m - Commerce - Tapping the future potential of India

 | July 16,2012 10:04 am IST

How would you feel when you can pay your grocery bill, bus fare or your auto rickshaw walah using your mobile phone without any physical exchange of money, credit and debit cards? Mobile commerce would bring to you all these features in the near future with broader and wider applications. Mobile Commerce or m-Commerce is the use of mobile based applications for making payments, banking and retail transactions.

The need for increasing mobility with services available anywhere and anytime makes m-commerce an attractive option for customers, than its older cousin e-commerce.

Globally, m-commerce made its first debut in 1997, for paying the soft drink vending machine using mobile. From then, m-commerce has found its appearance in several ways but it was not widely used by everyone till recently. The penetration of mobiles and smart phones with the advent of technology like GPRS, NFC and 3G have created more visibility for m-commerce applications in recent years. As per TRAI report, the number of mobile users in India stood at 893 million till the end of 2011 and is expected to increase tremendously in future.


the number of mobile users in India stood at 893 million till the end of 2011 and is expected to increase tremendously in f


The substantial increase in the mobile users in the past decade has created a huge potential for m-commerce at present. This reach and penetration of mobile phones can be used to provide large number of services in a cost effective, fast and seamless manner.

Global m-commerce services:
In the global arena, mobile phones are harnessed to produce several mobile value added services in the m-commerce space. These services are spread across in the grounds of information, application and enablement categories
Information services include SMS alerts by banks for transactions and news channels that have applications for updating information on current news and stock prices.
Application Services deal with mobile banking (Yucash in Kenya), mobile purchase of goods (CreditEx in US) and mobile ticketing facilities (Simpass in China).
Enablement Services consist of the mobile savings account service (M-Kesho in Kenya) where money can be stored along with interest earnings. It also includes the enable payment services where payment can be made using Visa/debit cards through mobiles (MTS Ukraine) and can also be used to transfer funds
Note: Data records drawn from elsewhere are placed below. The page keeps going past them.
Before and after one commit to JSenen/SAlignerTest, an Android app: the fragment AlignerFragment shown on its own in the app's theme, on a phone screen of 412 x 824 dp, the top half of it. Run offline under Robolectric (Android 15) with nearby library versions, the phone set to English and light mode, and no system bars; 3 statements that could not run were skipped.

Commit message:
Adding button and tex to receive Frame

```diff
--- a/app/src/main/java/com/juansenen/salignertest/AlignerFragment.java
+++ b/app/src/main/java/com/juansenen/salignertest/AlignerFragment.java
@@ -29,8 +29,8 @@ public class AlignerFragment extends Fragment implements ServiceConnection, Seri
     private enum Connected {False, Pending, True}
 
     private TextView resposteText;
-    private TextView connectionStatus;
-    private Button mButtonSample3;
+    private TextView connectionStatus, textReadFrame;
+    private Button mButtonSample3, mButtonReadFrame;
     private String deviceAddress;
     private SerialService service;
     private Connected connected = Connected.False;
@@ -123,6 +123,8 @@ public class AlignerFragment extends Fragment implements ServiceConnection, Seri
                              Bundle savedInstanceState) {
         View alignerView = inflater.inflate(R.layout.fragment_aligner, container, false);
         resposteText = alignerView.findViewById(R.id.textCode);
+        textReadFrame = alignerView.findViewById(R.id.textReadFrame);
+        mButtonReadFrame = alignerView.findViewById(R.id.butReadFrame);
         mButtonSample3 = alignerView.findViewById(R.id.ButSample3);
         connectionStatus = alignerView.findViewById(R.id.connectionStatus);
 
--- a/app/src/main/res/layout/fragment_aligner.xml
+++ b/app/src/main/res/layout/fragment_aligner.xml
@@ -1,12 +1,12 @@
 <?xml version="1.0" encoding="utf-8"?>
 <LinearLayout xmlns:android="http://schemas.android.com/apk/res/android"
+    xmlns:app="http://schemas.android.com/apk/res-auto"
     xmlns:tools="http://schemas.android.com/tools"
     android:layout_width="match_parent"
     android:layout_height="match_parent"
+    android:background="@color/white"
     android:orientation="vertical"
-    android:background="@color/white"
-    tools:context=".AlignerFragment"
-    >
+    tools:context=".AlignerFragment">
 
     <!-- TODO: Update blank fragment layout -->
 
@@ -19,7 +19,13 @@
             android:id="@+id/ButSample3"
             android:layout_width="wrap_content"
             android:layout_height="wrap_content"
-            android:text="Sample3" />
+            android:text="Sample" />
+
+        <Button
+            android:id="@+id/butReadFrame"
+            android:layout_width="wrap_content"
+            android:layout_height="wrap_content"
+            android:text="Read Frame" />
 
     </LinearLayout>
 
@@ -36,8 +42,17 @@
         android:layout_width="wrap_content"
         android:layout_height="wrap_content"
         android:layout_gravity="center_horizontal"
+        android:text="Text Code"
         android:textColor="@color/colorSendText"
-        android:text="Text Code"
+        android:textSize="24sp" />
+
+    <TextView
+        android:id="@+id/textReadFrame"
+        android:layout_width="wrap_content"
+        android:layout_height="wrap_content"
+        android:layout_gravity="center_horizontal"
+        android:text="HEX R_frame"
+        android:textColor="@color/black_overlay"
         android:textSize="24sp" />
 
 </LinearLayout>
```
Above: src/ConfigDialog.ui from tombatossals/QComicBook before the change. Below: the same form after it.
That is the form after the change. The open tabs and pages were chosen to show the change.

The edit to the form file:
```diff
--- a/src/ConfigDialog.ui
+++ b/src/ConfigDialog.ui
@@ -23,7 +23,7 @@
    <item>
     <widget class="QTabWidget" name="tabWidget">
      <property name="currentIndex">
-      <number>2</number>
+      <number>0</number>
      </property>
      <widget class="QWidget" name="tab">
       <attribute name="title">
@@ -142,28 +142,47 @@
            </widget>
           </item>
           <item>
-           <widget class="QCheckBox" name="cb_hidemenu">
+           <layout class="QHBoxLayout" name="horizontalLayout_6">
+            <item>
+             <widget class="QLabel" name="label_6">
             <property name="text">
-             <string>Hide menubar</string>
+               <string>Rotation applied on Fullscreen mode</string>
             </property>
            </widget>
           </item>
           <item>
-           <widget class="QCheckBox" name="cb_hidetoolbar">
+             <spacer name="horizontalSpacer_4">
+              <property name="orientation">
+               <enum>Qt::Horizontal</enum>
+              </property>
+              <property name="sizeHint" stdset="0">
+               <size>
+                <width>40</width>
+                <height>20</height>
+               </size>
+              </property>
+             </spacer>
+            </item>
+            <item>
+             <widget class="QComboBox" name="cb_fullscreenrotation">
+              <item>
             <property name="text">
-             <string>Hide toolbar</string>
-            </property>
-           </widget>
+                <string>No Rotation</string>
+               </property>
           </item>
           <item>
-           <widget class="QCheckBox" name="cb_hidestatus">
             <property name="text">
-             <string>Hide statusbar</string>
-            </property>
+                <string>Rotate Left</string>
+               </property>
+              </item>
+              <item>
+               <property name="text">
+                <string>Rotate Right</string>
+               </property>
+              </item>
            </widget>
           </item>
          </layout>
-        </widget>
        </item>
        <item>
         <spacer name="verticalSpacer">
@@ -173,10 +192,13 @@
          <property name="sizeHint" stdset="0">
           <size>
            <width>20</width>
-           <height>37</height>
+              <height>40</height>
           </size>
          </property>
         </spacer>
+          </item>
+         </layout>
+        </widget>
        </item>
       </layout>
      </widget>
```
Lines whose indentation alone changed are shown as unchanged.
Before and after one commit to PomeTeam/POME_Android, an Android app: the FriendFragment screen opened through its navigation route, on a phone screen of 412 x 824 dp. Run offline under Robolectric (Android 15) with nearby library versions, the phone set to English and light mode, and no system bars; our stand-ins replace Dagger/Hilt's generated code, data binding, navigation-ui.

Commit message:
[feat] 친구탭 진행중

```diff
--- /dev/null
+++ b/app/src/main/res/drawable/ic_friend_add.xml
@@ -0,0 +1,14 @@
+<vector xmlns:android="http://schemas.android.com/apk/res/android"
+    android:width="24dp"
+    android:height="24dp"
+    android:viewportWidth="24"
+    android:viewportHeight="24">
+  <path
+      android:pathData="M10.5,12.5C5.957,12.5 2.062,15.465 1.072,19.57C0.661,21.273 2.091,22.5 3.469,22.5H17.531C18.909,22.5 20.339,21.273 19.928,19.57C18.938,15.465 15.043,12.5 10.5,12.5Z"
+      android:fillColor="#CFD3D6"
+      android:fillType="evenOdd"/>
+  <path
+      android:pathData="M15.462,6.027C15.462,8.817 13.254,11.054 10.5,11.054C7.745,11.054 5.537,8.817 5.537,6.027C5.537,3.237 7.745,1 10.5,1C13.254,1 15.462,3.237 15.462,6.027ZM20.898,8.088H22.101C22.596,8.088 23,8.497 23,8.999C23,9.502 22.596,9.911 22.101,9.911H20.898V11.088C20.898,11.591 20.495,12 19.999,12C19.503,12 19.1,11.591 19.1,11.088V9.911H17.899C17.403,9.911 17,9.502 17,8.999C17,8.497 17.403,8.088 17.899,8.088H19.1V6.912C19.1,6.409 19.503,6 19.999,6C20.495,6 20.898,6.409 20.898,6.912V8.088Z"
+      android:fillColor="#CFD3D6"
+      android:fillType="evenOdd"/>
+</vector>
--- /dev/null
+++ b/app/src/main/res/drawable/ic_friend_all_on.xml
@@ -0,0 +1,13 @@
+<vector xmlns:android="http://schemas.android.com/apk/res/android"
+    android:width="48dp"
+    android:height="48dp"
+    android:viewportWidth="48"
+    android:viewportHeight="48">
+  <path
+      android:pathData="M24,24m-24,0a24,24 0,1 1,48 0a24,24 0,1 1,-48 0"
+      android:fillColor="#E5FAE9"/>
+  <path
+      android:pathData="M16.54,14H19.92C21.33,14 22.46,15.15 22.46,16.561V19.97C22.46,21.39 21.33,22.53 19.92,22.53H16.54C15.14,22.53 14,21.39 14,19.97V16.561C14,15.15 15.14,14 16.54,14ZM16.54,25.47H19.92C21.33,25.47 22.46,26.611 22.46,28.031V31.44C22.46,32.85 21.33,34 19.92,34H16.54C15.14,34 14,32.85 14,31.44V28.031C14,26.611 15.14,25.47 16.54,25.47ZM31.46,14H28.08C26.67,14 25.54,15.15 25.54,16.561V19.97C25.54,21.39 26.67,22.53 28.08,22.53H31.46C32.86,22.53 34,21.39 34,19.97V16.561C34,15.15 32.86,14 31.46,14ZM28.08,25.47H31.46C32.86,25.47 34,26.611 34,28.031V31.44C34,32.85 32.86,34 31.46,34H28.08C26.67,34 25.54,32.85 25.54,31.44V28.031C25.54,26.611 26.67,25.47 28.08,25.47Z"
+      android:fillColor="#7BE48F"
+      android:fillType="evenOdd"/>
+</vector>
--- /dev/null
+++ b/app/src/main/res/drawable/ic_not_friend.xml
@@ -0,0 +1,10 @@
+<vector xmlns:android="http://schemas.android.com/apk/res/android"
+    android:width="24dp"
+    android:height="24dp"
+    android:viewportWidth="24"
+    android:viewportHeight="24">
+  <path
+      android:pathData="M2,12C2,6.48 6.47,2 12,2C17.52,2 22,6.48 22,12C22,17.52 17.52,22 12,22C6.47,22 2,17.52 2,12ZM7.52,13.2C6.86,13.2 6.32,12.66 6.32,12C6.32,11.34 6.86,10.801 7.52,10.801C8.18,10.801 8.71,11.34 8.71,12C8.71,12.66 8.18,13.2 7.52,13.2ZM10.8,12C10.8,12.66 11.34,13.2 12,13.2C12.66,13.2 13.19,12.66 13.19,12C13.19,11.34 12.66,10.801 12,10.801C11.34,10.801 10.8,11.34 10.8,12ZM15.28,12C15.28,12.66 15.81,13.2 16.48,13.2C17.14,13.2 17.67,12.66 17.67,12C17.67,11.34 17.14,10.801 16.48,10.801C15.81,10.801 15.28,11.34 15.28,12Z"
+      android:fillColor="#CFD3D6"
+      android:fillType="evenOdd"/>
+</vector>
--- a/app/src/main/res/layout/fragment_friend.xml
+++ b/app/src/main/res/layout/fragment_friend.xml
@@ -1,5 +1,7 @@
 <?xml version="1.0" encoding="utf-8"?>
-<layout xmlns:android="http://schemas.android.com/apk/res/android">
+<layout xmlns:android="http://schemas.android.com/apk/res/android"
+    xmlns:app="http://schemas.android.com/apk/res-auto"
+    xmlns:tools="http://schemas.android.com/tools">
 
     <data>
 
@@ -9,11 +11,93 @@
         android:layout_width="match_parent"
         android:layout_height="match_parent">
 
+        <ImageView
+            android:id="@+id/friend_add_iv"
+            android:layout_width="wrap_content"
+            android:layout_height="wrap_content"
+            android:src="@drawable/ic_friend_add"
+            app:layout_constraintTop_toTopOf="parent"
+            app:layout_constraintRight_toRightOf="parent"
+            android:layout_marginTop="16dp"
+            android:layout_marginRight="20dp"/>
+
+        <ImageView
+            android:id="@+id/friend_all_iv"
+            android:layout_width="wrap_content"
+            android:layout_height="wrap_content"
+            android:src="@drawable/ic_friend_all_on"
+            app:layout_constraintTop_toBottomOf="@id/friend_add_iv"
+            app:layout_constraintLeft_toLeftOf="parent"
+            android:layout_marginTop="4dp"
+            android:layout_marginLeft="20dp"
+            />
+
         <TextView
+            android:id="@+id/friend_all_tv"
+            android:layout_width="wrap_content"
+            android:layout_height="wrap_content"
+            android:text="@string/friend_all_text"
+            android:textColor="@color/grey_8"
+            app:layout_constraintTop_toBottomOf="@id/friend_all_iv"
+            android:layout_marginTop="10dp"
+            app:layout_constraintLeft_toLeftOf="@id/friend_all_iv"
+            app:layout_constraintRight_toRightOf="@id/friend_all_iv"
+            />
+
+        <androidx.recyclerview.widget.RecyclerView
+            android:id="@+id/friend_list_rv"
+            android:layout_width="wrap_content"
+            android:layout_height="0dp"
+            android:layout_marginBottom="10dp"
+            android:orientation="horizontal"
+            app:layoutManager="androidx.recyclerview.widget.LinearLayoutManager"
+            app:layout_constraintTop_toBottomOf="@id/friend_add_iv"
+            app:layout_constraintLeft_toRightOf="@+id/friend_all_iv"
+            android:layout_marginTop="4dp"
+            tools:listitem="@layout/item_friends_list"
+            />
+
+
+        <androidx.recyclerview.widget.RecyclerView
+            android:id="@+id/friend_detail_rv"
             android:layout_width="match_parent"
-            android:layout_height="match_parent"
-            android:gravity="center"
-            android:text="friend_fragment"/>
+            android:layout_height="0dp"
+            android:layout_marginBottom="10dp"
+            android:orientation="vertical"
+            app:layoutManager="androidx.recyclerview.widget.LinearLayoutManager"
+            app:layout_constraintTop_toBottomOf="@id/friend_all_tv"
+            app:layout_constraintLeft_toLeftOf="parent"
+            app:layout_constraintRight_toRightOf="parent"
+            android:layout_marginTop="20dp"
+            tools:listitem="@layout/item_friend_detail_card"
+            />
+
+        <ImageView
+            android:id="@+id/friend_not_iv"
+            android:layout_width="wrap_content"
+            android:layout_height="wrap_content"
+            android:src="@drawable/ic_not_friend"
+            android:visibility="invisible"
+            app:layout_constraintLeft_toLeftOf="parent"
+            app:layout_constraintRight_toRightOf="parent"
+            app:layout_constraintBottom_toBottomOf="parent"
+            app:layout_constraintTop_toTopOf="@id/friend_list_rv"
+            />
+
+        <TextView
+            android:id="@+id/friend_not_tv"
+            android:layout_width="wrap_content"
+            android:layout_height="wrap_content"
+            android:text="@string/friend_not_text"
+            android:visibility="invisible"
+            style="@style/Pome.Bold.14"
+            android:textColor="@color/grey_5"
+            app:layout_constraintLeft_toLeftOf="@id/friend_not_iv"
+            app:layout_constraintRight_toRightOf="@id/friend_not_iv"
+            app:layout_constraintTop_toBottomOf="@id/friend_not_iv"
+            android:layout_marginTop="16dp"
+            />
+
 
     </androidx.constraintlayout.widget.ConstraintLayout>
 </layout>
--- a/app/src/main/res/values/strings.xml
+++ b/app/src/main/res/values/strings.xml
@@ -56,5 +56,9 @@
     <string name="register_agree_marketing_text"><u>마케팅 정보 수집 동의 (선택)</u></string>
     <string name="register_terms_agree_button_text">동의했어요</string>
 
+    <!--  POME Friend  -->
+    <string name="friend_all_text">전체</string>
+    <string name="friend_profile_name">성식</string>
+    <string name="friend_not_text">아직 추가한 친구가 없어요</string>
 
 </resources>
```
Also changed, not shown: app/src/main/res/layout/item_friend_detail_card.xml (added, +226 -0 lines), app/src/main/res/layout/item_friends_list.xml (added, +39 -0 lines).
M-commerce- A driver for financial inclusion in India:
Mobile phones have transformed to be an inclusive part of peoples life. The number of Indians who use mobile phones is greater than who have access to toilets and banking services. The total number of wireless subscribers in rural areas stood at 307 million in 2011 which constitutes 34 percent of the total subscribers.


Taking advantage of this scenario, m-commerce can be used a catalyst for driving financial inclusion. Indian financial institutions are struggling to set up the requisite infrastructure to serve all regions equally. Though this is a significant challenge, it provides potential opportunity. Many countries in developing nations across the world from Africa to Eastern Europe have adopted mobile banking gateways, and have seen great success. For example, M-PESA in Kenya which has been cited as a driver for the doubling of bank accounts from 6 million to 12 million in a year. M-PESA shows that mobile remittances (P2P Payments) have the potential to act as gateways to the banking system for the unbanked and the under-banked segments, which make up a huge segment of the Indian population. Recognizing the importance of this mode, Reserve Bank of India issued the guidelines for Mobile banking and m-Commerce services in India.


Current m-commerce Services in India:
Business and public sectors like banks, financial institutions, and telecommunications are trying to utilize the increase in the number of cell phone users and are integrating m-commerce strategies. At present some m-commerce services are available in India and some are in pilot run. Most leading Indian banks offer SMS based information services and mobile banking services. In addition, several mobile service providers in partnership with banks are offering mCheck services for bill payments and ticket payments through mobile. mChek links mobile phone to Visa/ Mastercard credit or debit card allowing to make payments th rough mobile phone. RBI has set the maximum mobile payment limit to Rs 50000. Airtel is the first Service provider to get semi closed mobile wallet license and it operates under the banner airtel money. It is an account on mobile phone where one can deposit and use this balance to pay for various products and services. Reliance also offers similar service. Itzcash card Ltd which is Indias largest non- bank semi-closed prepaid payment instrument issuer is also licensed to offer m-wallet services. Recently, the e-commerce giant e-Bay has started its m-commerce operations in India and launched a new website for its m-commerce services. An open wallet system like Kenyan M-Pesa, which may fuel rapid growth, is not introduced in India till now.


The Way Ahead:

There is still a long way to go to reap the benefits of m-commerce across all sections of the country. The success of M-PESA was driven by their National identity scheme which is not available in many regions in India. Once the Aadhar project covers the entire population, the open wallet scheme similar to M-Pesa can be made operational in India which helps in satisfying KYC (Know your customer) norms. Awareness must be created about m-commerce services for its widespread adoption among pubic. Also educating people on the grounds of usage must be given importance. As m-commerce involves monetary transactions, concentration on reliability and security of the services stands mandatory to acquire peoples trust. Appropriate regulation together with a cooperative relationship between banks and mobile service providers can make m-commerce a huge success in India.